Hundreds of people have held a peaceful demonstration in northern Greece to denounce austerity measures that the government has imposed to appease foreign creditors to help cap the country’s deepening debt crisis.
On Friday, about 2,000 police officers, firefighters and coast guards took to streets in the city of Thessaloniki to voice their anger at pay cuts and government plans to merge their pension funds under a major pension reform.
The protest came on the eve of Thessaloniki Trade Fair opening.
Other labor and political groups are planning to hold demonstrations in the city on Saturday.
Debt-laden Greece hopes to exit a six-year recession this year. The country nearly went bankrupt in 2010, only to survive on international rescue packages.

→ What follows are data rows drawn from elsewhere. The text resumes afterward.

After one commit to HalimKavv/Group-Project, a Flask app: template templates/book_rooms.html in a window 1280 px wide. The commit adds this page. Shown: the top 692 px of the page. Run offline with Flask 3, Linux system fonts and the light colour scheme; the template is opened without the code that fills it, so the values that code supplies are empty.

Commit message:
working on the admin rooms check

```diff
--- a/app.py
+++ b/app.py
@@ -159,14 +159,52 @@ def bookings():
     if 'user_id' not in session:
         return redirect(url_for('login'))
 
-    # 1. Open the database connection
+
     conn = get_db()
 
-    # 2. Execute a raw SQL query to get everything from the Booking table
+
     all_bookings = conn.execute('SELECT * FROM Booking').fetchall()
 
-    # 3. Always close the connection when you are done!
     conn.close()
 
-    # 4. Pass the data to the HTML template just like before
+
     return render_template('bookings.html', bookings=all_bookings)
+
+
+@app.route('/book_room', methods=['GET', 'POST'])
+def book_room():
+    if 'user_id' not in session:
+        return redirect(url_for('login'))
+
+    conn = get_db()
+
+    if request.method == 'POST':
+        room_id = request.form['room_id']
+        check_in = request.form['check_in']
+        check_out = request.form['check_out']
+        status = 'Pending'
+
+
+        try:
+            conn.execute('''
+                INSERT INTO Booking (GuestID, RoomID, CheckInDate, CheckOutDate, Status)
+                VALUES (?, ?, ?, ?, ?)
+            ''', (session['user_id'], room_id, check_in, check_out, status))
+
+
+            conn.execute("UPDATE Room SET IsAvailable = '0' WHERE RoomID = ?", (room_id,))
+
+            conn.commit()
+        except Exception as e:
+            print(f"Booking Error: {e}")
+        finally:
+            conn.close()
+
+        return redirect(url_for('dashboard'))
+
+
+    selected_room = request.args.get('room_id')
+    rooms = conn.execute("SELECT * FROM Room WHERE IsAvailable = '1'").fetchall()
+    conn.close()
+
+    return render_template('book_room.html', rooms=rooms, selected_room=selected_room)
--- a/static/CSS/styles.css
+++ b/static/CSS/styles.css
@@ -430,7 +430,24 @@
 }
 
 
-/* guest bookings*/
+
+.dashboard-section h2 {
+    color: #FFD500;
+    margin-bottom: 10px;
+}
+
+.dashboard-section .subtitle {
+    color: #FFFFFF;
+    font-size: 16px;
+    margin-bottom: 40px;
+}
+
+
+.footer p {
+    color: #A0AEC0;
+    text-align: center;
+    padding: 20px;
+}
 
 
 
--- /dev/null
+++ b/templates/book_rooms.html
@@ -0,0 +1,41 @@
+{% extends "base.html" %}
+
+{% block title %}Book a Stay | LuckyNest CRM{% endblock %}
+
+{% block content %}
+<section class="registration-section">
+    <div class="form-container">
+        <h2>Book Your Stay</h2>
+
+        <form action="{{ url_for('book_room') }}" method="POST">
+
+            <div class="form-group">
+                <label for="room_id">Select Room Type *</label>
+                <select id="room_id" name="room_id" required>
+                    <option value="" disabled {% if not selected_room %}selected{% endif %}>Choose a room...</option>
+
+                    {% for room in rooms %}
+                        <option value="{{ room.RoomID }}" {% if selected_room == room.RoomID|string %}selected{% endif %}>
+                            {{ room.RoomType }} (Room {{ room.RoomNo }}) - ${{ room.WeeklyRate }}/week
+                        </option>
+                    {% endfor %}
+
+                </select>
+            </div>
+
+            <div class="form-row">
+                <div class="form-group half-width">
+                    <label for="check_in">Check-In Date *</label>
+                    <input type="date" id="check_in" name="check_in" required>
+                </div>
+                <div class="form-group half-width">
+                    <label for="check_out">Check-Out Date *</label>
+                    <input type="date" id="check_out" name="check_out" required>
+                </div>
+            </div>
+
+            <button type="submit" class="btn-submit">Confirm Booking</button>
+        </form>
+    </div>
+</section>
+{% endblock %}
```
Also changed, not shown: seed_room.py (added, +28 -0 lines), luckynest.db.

However, the bailouts forced Greece to accept tough austerity measures and economic reforms.
Greeks have lost about a third of their disposable income since the debt crisis erupted in 2009 and unemployment has soared, leaving more than one in four without a job.

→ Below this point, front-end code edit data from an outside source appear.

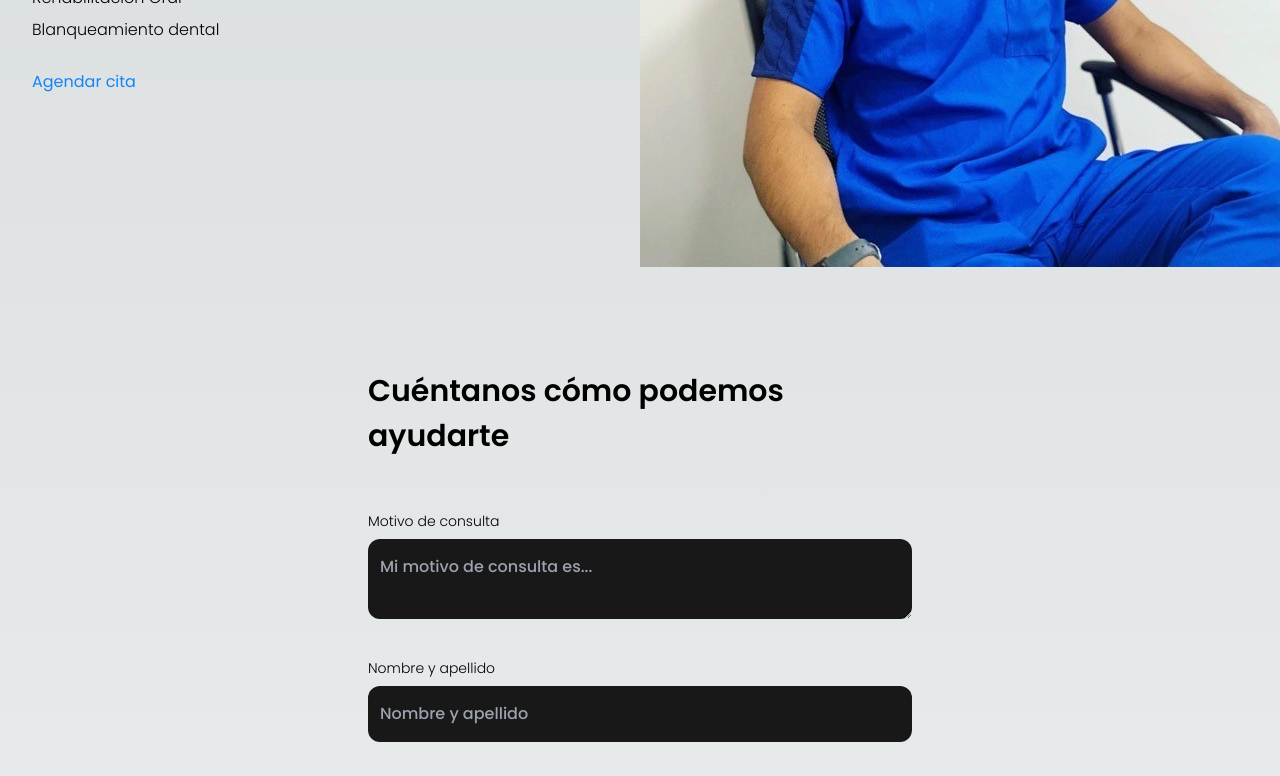
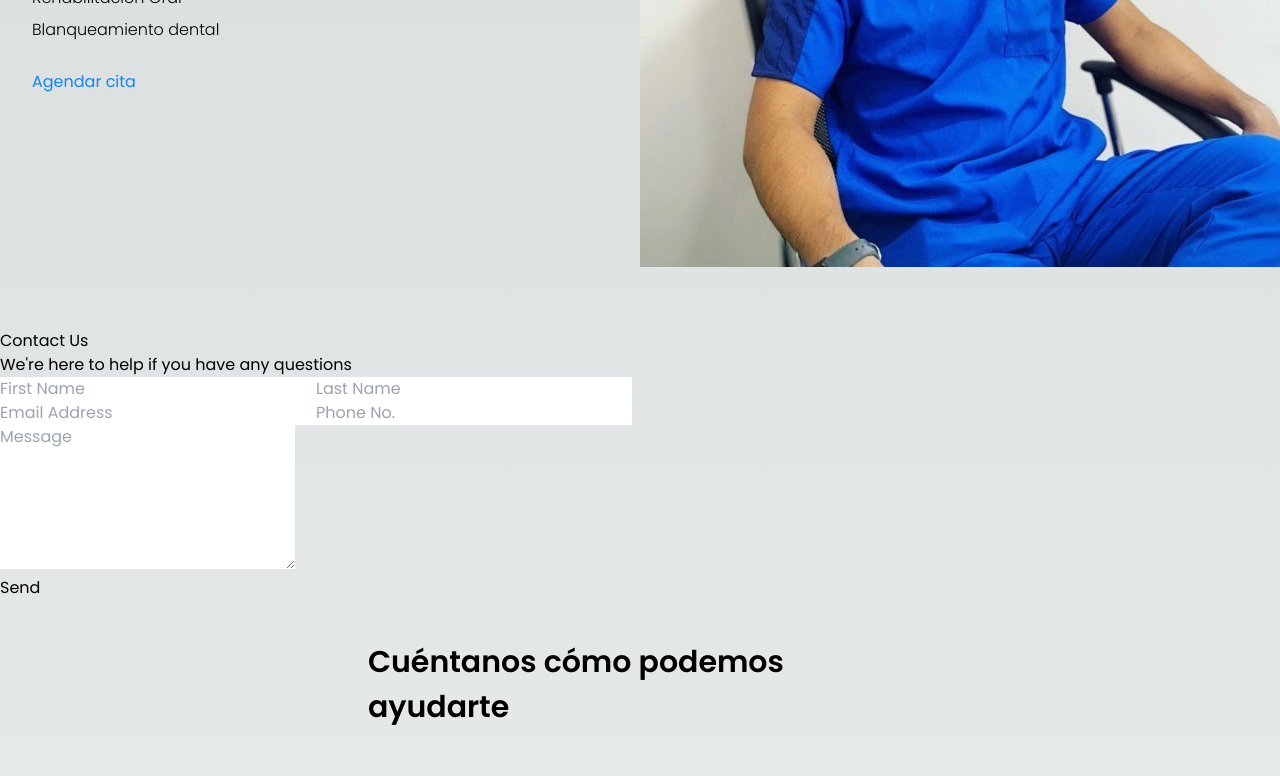
Before and after one commit to digpolo/dr-hernan, a Next.js app: page / in a window 1280 px wide. Shown: the part 471-1247 px from the top of the page. Built offline with nearby package versions, Linux system fonts and the light colour scheme; no server answers.

Commit message:
CU-85zu3nuht - form3

```diff
--- a/package.json
+++ b/package.json
@@ -2,6 +2,7 @@
   "name": "dr-hernan",
   "version": "0.1.0",
   "private": true,
+  "proxy": "http://localhost:3001",
   "scripts": {
     "dev": "next dev",
     "build": "next build",
@@ -10,7 +11,12 @@
   },
   "dependencies": {
     "@material-tailwind/react": "^2.1.2",
+    "cors": "^2.8.5",
+    "dotenv": "^16.3.1",
+    "express": "^4.18.2",
     "next": "13.5.4",
+    "nodemailer": "^6.9.6",
+    "path": "^0.12.7",
     "react": "^18",
     "react-dom": "^18",
     "react-icons": "^4.11.0"
--- a/src/app/page.tsx
+++ b/src/app/page.tsx
@@ -1,14 +1,21 @@
+'use client'
+import React, { useEffect } from 'react'
 import Footer from '@/components/footer'
 import Form from '@/components/form/form'
 import Header from '@/components/header'
-import NavBar from '@/components/nav-bar'
 import Slider from '@/components/slider/slider'
-import Image from 'next/image'
+import ContactForm from '@/components/ContactForm'
 
 export default function Home() {
+  React.useEffect(() => {
+    fetch("/api")
+      .then((res) => res.json())
+      .then((data) => {console.log(data)});
+  }, [])
   return (
   <div>
     <Header/>
+    <ContactForm />
     <Form/>
     <Slider/>
     <Footer/>
--- /dev/null
+++ b/src/components/ContactForm.tsx
@@ -0,0 +1,107 @@
+import React, { useState, FormEvent } from "react";
+
+interface FormDetails {
+  firstName: string;
+  lastName: string;
+  email: string;
+  phone: string;
+  message: string;
+}
+
+const ContactForm: React.FC = () => {
+  const formInitialDetails: FormDetails = {
+    firstName: "",
+    lastName: "",
+    email: "",
+    phone: "",
+    message: "",
+  };
+  const [formDetails, setFormDetails] = useState<FormDetails>(formInitialDetails);
+  const [buttonText, setButtonText] = useState<string>("Send");
+  const [status, setStatus] = useState<{ success?: boolean; message?: string }>({});
+
+  const onFormUpdate = (category: keyof FormDetails, value: string) => {
+    setFormDetails({
+      ...formDetails,
+      [category]: value,
+    });
+  };
+
+  const handleSubmit = async (e: FormEvent) => {
+    e.preventDefault();
+    setButtonText("Sending...");
+    let response = await fetch("/api/contact", {
+      method: "POST",
+      headers: {
+        "Content-Type": "application/json;charset=utf-8",
+      },
+      body: JSON.stringify(formDetails),
+    });
+    setButtonText("Send");
+    let result = await response.json();
+    setFormDetails(formInitialDetails);
+    if (result.code === 200) {
+      setStatus({ success: true, message: "Message sent successfully" });
+    } else {
+      setStatus({
+        success: false,
+        message: "Something went wrong, please try again later.",
+      });
+    }
+  };
+
+  return (
+    <div className="form-container">
+      <h1>Contact Us</h1>
+      <p>We're here to help if you have any questions</p>
+      <form className="form-inner" onSubmit={handleSubmit}>
+        <div className="row">
+          <input
+            type="text"
+            value={formDetails.firstName}
+            placeholder="First Name"
+            onChange={(e) => onFormUpdate("firstName", e.target.value)}
+          />
+          <input
+            type="text"
+            value={formDetails.lastName}
+            placeholder="Last Name"
+            onChange={(e) => onFormUpdate("lastName", e.target.value)}
+          />
+        </div>
+        <div className="row">
+          <input
+            type="email"
+            value={formDetails.email}
+            placeholder="Email Address"
+            onChange={(e) => onFormUpdate("email", e.target.value)}
+          />
+          <input
+            type="tel"
+            value={formDetails.phone}
+            placeholder="Phone No."
+            onChange={(e) => onFormUpdate("phone", e.target.value)}
+          />
+        </div>
+        <div className="row">
+          <textarea
+            rows={6}
+            value={formDetails.message}
+            placeholder="Message"
+            onChange={(e) => onFormUpdate("message", e.target.value)}
+          ></textarea>
+        </div>
+        <button type="submit">{buttonText}</button>
+        {status.message && (
+          <div className="row">
+            <p className={status.success === false ? "danger" : "success"}>
+              {status.message}
+            </p>
+          </div>
+        )}
+      </form>
+    </div>
+  );
+};
+
+export default ContactForm;
```
Also changed, not shown: 2 other files (tests, documents, lock files or other folders).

According to the European Union’s official job data service, Eurostat, 56.3% of young people in Greece were without a job in June 2014, while Spain followed in close second for having the largest percentage of its youngsters being unemployed (56.3%), while Italy came in third with 43.7%.

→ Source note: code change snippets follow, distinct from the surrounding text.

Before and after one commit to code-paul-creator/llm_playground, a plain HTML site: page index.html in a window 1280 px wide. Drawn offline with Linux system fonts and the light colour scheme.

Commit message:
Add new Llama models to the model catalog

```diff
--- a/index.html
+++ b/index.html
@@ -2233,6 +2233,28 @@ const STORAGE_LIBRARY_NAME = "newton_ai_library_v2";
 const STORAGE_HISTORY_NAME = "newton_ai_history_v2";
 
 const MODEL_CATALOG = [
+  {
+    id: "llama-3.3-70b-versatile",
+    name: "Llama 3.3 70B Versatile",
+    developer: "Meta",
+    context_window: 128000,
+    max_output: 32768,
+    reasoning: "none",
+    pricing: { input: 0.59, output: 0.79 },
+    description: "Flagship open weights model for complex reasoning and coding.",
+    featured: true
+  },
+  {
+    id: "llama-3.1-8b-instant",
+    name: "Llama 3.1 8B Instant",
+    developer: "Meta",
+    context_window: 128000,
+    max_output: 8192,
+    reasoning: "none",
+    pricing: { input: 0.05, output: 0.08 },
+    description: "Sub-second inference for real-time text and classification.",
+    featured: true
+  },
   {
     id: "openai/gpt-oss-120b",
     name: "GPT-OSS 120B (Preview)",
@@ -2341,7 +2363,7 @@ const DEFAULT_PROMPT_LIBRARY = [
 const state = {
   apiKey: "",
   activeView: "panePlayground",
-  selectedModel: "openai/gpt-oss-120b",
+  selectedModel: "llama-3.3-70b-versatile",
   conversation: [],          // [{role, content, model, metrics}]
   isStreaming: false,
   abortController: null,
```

Long-term unemployment in Greece will reach almost 27 percent in 2015, according to an Organization for Economic Co-operation and Development (OECD) report published on September 3.
Greece has also seen one of the biggest drops in real wages since the beginning of the crisis, the OECD data shows.